=== Begin Enclosure ===
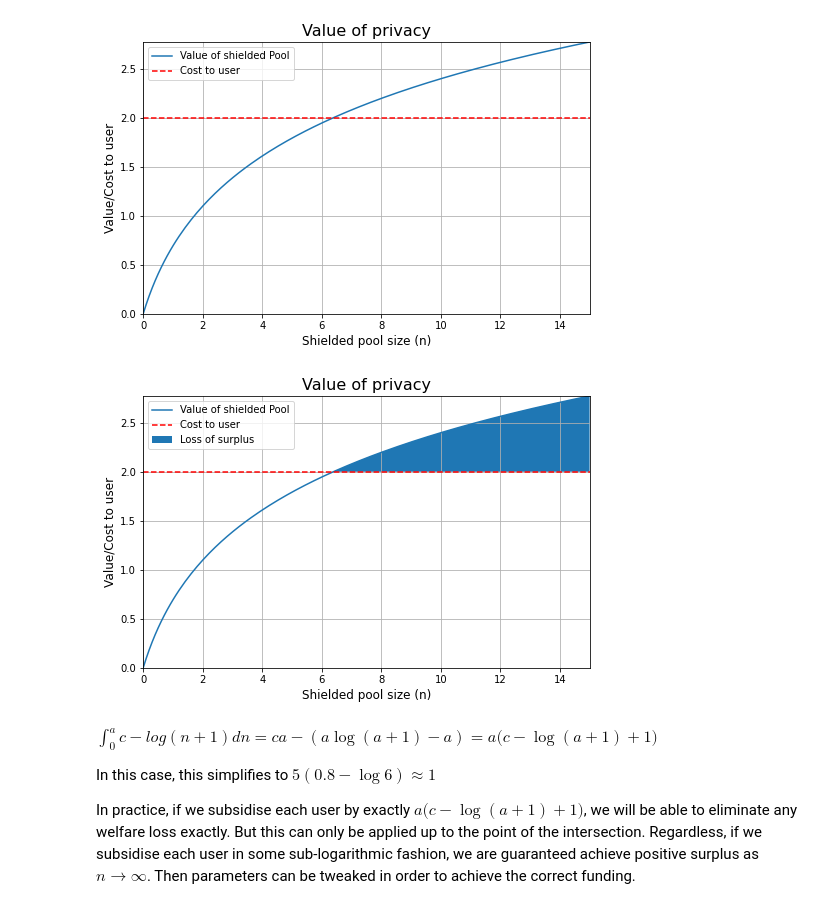
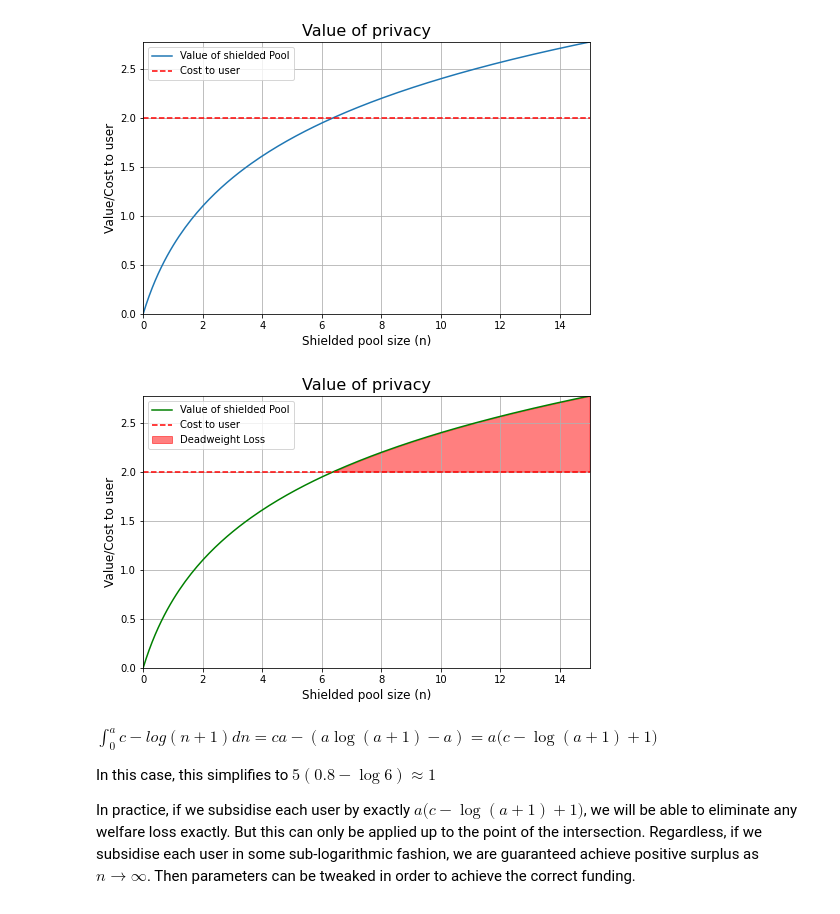
Before and after one commit to bengtlofgren/NamadaPaper, a Jupyter notebook: privacy_public_good.ipynb, the cells around one changed output. Saved outputs shown, nothing was run; the diff lists cells and outputs as text; code cells hidden in the pictures.

```diff
--- a/privacy_public_good.ipynb
+++ b/privacy_public_good.ipynb
@@ -27,23 +27,23 @@ plt.savefig('privacy_economics.png', format = 'png')
 # %%
 x = np.linspace(0,15,150)
 y = np.log(x+1)
 cost = 2 * np.ones_like(x)
 
 fig, ax = plt.subplots(figsize = (8,5))
-plt.plot(x,y)
+plt.plot(x,y, color = 'green')
 plt.plot(x, cost, linestyle = 'dashed', color = 'red')
 ax.grid()
 ax.set_xlabel('Shielded pool size (n)', fontsize = 12)
 ax.set_ylabel(ylabel='Value/Cost to user', fontsize = 12)
 ax.set_title('Value of privacy', fontsize =16)
 ax.set(xlim = (x.min(), x.max()), ylim = (0, y.max()))
 intercept = y >= cost
-ax.fill_between(x, y, cost, where = intercept)
-a = plt.legend(["Value of shielded Pool", "Cost to user", "Loss of surplus"])
+ax.fill_between(x, y, cost, where = intercept, alpha = 0.5, color = 'red')
+a = plt.legend(["Value of shielded Pool", "Cost to user", "Deadweight Loss"])
 
 plt.savefig('privacy_economics_2.png', format = 'png')
 # %% [output]
-[figure, old version]
+[figure, new version]
 # %% [markdown]
 $\int_0^a c - log(n+1) dn = ca - (a\log (a+1) - a) = a\big( c - \log (a+1) +1\big)$
 
```
Also changed, not shown: parts of 4 cells of this notebook.
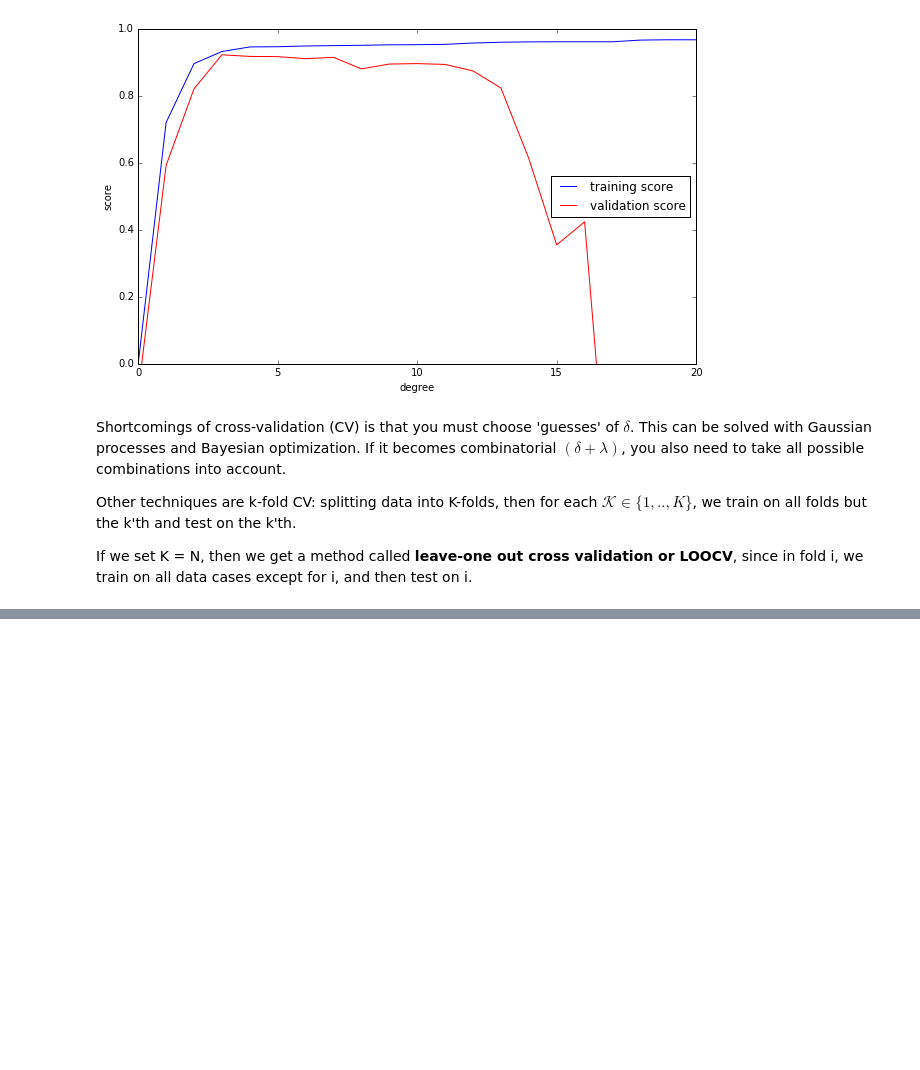
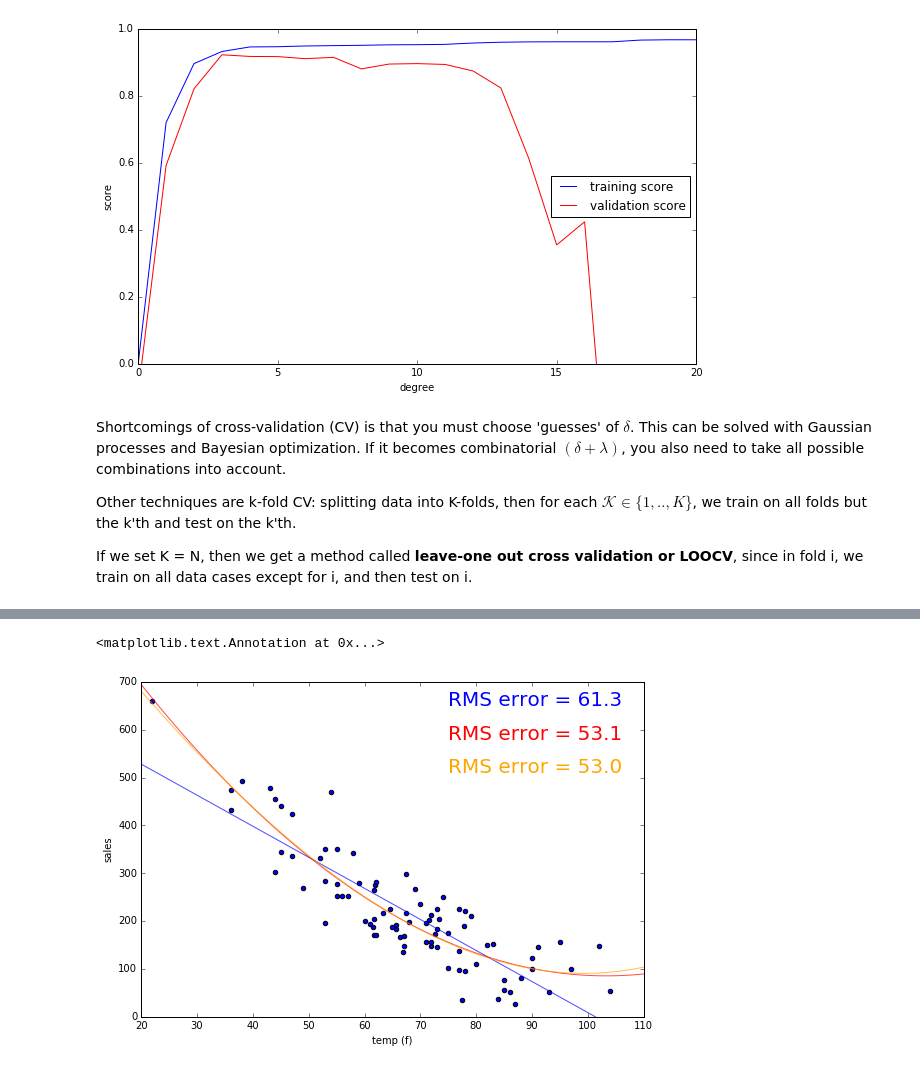
Before and after one commit to rmania/datascience, a Jupyter notebook: ubc_ml/Linear_prediction_regularization.ipynb, the cells around one changed output, grey strips where cells are left out. Drawn from its saved outputs; the diff is of its cells as text; code cells hidden in the pictures; blank space fills up the shorter version.

Commit message:
added poly ex

```diff
--- a/ubc_ml/Linear_prediction_regularization.ipynb
+++ b/ubc_ml/Linear_prediction_regularization.ipynb
@@ -366,0 +394,30 @@ If we set K = N, then we get a method called **leave-one out cross validation or
+# %%
+fig, ax = plt.subplots(figsize=[9,6])
+
+ax.scatter(df['temp'], df['sales'], c = 'blue')
+ax.set(xlabel='temp (f)', ylabel='sales', xlim =[20,110], ylim =[0,700]);
+
+# 1D Polynomial Fit
+poly1 = np.poly1d(np.polyfit(df['temp'], df['sales'], 1))
+poly1_predictions = poly1(range(111))
+ax.plot(range(111), poly1_predictions, color ='blue', alpha= .7)
+
+# 2D Polynomial Fit
+poly2 = np.poly1d(np.polyfit(df['temp'], df['sales'], 2))
+poly2_predictions = poly2(range(111))
+ax.plot(range(111), poly2_predictions, color ='red', alpha= .7)
+
+# 3D Polynomial Fit
+poly3 = np.poly1d(np.polyfit(df['temp'], df['sales'], 3))
+poly3_predictions = poly3(range(111))
+ax.plot(range(111), poly3_predictions, color ='orange', alpha= .7)
+
+ax.annotate('RMS error = %2.1f' % rmse(poly1(df.temp), df.sales),
+             xy=(75, 650), fontsize=20, color='blue', backgroundcolor='w')
+ax.annotate('RMS error = %2.1f' % rmse(poly2(df.temp), df.sales),
+             xy=(75, 580), fontsize=20, color='red', backgroundcolor='w')
+ax.annotate('RMS error = %2.1f' % rmse(poly3(df.temp), df.sales),
+             xy=(75, 510), fontsize=20, color='orange', backgroundcolor='w')
+# %% [output]
+<matplotlib.text.Annotation at 0x...>
+[figure, added]
```
Also changed, not shown: parts of 9 cells of this notebook.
=== End Enclosure ===
__Assignment__. If a line in the listing contains the string "Loss", copy it.

__Response below__.
-a = plt.legend(["Value of shielded Pool", "Cost to user", "Loss of surplus"])
+a = plt.legend(["Value of shielded Pool", "Cost to user", "Deadweight Loss"])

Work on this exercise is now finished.